Image comparison data:
####################

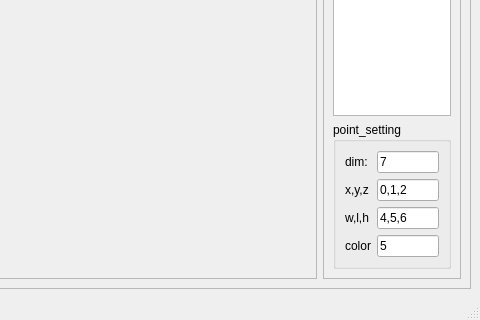
The window that Config/qviz.ui (xiaoqiang-cheng/Oviz) describes before a commit, drawn with Qt 5; both pictures show x 669 to 1149 and y 442 to 762 of the 1149 by 762 pixel window.
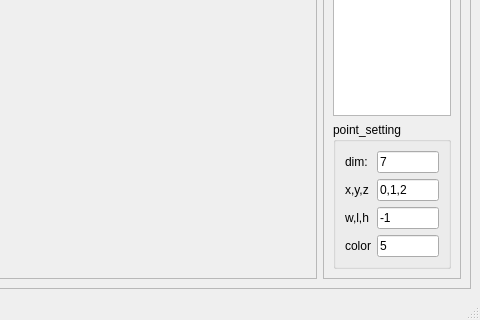
The same window after the commit. Icons and pictures are not drawn.

The edit to the form file:
```diff
--- a/Config/qviz.ui
+++ b/Config/qviz.ui
@@ -109,7 +109,7 @@
               <item row="2" column="1">
                <widget class="QLineEdit" name="linetxt_wlh_dim">
                 <property name="text">
-                 <string>4,5,6</string>
+                 <string>-1</string>
                 </property>
                </widget>
               </item>
```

####################

Problem details: Gather each line in the entries above where the string "qviz" is found.

Response box:
The window that Config/qviz.ui (xiaoqiang-cheng/Oviz) describes before a commit, drawn with Qt 5; both pictures show x 669 to 1149 and y 442 to 762 of the 1149 by 762 pixel window.
--- a/Config/qviz.ui
+++ b/Config/qviz.ui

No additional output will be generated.